|Year of assessment: 2021|
|Procurement value: Approx. € 433,341,000 (2019)|
- The World Bank undertook a Country Procurement Assessment Report (CPAR) of Moldova in 2010. Since then there have been important developments in the Moldovan public procurement system. Chief amongst these has been the Public Procurement Law of 2015 and subsequent additions and modifications, creation of National Complaint Settlement Agency (NCSA) in 2017 as well as new responsibilities of the Public Procurement Agency.
- In addition, the Government of Moldova is currently undertaking a reform of public procurement system and aims to improve efficiency, value for money, transparency and prevent corruption in public expenditure.
- To support the government’s ambitions for the public procurement system, and given the changes to the system since 2010, a thorough assessment of the current situation was needed.
- MAPS was found to be the ideal tool for such an assessment, being comprehensive, internationally recognised, and focused on providing concrete input for improving any procurement system.

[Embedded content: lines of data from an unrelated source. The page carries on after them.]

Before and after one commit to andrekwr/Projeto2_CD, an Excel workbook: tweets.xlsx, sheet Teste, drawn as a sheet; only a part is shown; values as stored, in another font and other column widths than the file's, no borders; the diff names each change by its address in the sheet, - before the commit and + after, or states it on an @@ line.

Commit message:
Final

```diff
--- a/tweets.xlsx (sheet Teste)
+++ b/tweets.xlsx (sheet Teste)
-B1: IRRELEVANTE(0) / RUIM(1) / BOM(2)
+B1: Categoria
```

- High interest from the public sector, including control bodies
- High interest from the private sector and NGOs
- Good quality feedback on public procurement received from all stakeholders
- High level of participation during consultation workshops

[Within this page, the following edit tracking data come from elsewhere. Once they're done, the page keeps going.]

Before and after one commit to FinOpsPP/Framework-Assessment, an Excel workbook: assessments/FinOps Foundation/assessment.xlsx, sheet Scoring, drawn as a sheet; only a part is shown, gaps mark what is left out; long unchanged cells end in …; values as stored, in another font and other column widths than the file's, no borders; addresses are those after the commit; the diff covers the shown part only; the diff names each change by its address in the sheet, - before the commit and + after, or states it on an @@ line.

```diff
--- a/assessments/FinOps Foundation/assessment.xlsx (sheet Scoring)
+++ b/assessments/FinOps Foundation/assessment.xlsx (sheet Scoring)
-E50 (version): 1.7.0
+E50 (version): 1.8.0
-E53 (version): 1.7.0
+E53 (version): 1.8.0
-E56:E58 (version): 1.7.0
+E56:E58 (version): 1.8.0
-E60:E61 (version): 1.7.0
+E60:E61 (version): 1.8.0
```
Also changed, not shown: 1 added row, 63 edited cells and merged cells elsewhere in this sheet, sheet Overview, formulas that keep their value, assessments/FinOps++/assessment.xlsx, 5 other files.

- Openness of data holders to provide data
“Working on this assessment together with the World Bank team was a rewarding experience especially knowing its purpose and importance for the country. It was a needed exercise. The openness and cooperation of all stakeholders made the assessment realistic and truly focused on issues that require attention. Therefore, the MAPS findings and recommendations will definitely serve as a solid foundation for us to continue the reforms and mobilize all the efforts to improve our national public procurement system.”
Ruslan Malai, Director

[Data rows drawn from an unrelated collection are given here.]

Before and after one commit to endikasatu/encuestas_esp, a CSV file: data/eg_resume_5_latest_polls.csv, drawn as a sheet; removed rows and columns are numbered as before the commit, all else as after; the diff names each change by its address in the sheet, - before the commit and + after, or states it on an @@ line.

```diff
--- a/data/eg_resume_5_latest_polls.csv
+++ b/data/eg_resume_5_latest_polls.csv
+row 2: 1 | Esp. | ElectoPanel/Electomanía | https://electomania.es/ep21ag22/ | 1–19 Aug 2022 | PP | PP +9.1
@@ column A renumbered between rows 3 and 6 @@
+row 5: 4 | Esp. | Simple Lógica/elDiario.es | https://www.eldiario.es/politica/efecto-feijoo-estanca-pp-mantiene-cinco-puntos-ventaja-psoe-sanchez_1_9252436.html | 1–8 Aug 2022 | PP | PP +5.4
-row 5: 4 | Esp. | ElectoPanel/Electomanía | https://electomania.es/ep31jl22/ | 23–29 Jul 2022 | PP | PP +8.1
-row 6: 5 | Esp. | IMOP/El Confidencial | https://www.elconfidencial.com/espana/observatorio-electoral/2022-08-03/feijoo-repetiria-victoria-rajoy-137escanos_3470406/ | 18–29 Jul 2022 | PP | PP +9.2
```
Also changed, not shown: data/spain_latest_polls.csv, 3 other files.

Given the particular context of the procurement system, i.e. the particularities of the Moldovan public sector as a whole, some of the persons involved in the assessment identified as a challenge to get the assessment team and the local authorities to “speak the same language”. This became especially apparent when analysing the difference between legal/regulatory provisions and the practical reality of the system: When a third-party outsider looks at the facts of the system, they might take a certain interpretation of those facts for given. However, the practical reality might be different for a variety of reasons (political, historical, organisational etc.), and it is not always easy for public officials, who are embedded in this reality, to articulate this.
How can these lessons be replicated (or avoided) in other countries?
The above is bound to be experienced whenever a general framework such as MAPS is applied to the concrete circumstances of a specific country. To handle this, it is important to invest time in the interactions between the assessment team and the local authorities, for example by having priming sessions, where the general conditions of the situation are established, in addition to the sessions where officials are interviewed or otherwise provide input for the analysis itself.